- **EXTRACTED INFORMATION**
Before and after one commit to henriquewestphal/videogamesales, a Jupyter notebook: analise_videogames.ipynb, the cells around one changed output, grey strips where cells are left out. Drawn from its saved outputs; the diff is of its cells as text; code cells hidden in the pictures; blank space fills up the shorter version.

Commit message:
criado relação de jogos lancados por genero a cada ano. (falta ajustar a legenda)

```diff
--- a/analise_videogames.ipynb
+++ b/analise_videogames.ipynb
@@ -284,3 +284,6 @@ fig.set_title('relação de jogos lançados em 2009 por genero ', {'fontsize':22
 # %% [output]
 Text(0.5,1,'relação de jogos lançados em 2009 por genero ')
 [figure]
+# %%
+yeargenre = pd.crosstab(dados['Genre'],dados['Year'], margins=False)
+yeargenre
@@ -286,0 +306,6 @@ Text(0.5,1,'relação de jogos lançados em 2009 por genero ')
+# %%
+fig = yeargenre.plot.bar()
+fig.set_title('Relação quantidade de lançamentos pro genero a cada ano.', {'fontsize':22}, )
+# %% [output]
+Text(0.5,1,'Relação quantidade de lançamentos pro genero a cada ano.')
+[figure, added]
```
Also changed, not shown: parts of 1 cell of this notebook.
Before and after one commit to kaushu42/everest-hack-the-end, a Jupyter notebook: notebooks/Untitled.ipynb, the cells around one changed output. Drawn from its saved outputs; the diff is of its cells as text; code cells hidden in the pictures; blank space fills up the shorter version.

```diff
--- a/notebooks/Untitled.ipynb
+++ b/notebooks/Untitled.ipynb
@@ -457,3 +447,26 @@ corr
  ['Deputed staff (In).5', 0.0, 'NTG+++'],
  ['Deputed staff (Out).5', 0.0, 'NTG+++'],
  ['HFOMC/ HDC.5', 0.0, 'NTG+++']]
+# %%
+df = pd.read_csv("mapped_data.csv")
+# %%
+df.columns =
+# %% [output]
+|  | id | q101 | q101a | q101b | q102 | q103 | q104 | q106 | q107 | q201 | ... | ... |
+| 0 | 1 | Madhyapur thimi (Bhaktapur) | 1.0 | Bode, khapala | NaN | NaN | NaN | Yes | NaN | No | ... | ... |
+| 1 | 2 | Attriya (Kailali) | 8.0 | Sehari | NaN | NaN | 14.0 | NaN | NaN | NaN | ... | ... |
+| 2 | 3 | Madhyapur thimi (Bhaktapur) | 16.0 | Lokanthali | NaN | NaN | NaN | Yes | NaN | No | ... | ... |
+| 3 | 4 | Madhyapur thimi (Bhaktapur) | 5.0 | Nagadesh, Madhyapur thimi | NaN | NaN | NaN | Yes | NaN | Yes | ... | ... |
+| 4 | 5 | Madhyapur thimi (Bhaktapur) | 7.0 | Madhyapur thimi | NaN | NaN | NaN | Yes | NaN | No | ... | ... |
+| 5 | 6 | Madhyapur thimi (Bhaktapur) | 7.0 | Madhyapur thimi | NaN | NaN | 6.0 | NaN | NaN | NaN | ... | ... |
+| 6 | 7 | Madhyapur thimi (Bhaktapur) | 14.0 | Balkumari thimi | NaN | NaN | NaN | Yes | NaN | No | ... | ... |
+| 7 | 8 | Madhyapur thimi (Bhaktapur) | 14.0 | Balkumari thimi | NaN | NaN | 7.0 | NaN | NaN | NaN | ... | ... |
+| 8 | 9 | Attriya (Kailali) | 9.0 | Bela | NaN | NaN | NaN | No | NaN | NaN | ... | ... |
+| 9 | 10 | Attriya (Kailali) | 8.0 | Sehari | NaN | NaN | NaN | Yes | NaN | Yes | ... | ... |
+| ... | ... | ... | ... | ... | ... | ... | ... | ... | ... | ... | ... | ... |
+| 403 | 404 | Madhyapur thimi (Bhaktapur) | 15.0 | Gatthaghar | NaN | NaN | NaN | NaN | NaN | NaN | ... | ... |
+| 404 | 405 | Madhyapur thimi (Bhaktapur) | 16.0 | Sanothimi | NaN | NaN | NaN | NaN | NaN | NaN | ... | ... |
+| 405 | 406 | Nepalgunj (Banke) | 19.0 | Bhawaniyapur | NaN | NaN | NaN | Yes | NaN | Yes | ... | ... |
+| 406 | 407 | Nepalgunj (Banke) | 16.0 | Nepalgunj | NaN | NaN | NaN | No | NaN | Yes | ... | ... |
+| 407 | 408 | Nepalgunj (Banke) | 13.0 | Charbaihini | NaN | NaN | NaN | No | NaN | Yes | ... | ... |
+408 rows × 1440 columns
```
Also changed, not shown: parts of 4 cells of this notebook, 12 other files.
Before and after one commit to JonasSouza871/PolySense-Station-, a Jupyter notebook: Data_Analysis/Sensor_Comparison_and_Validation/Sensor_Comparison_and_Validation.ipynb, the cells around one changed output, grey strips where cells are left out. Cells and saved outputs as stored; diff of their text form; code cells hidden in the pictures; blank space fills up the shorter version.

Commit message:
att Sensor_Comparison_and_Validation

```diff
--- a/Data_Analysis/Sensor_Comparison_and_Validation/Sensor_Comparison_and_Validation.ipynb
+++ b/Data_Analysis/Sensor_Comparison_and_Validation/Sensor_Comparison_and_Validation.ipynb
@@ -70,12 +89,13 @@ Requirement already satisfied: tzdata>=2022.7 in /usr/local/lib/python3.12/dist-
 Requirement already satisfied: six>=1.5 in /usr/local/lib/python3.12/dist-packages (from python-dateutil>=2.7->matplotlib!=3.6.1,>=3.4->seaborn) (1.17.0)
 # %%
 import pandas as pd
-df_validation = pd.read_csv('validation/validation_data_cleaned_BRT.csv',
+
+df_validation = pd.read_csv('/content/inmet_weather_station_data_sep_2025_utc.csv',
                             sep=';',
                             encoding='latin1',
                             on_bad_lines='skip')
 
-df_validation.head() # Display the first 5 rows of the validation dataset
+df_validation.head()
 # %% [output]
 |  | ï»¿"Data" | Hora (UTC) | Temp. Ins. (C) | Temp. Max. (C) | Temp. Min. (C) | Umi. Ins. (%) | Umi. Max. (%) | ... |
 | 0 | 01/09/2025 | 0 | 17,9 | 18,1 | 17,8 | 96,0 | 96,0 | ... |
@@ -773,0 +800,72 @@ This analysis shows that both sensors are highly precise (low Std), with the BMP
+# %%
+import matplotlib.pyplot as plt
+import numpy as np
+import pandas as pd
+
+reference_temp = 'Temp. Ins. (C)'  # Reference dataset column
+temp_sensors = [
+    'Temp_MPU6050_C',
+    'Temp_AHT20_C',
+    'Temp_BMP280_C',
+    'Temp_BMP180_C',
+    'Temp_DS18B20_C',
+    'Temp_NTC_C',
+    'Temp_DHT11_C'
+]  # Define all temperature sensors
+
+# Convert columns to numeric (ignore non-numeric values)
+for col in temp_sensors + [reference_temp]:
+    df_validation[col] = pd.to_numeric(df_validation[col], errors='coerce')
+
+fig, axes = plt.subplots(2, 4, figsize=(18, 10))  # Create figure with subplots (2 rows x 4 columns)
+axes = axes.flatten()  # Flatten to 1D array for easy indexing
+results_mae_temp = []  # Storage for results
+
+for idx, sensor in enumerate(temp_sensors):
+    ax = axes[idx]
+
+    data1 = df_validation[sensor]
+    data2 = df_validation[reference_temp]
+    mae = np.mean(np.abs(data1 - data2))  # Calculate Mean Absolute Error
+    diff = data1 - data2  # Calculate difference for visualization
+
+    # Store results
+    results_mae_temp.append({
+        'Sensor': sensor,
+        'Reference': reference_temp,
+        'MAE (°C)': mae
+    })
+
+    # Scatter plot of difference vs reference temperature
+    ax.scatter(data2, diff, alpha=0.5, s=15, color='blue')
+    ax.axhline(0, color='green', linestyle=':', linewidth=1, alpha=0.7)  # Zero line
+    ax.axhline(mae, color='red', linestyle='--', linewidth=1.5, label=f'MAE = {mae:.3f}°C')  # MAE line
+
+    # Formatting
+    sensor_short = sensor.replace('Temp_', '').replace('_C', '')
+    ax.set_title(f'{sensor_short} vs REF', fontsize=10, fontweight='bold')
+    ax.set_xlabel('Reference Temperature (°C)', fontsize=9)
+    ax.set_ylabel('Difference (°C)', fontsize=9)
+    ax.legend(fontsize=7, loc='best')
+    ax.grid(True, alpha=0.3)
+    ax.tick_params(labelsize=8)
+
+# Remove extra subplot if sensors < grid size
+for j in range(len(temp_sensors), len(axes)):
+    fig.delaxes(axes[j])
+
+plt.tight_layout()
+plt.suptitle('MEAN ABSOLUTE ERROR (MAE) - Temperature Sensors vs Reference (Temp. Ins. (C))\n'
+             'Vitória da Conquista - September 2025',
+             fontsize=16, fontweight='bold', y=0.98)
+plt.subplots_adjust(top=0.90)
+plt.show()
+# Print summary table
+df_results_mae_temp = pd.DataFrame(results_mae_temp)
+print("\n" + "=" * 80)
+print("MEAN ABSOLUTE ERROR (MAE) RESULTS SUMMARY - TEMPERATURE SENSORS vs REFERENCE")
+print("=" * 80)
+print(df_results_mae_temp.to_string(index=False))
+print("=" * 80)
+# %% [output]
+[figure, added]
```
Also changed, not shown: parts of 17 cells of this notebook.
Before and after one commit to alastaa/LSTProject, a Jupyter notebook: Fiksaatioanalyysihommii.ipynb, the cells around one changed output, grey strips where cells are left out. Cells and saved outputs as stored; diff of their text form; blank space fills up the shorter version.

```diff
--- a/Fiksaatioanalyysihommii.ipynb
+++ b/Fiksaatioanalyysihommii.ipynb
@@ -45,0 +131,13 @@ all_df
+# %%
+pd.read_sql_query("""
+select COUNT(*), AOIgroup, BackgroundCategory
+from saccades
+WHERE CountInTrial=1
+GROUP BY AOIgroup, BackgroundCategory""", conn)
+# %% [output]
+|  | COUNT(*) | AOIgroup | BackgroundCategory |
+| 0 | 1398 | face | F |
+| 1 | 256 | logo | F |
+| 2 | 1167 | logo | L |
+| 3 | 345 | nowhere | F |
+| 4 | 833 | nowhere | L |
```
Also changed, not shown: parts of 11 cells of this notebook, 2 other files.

- **EXERCISE REQUIREMENTS**
Report only how many lines in the records contain the word "False".

- **ANSWER**
2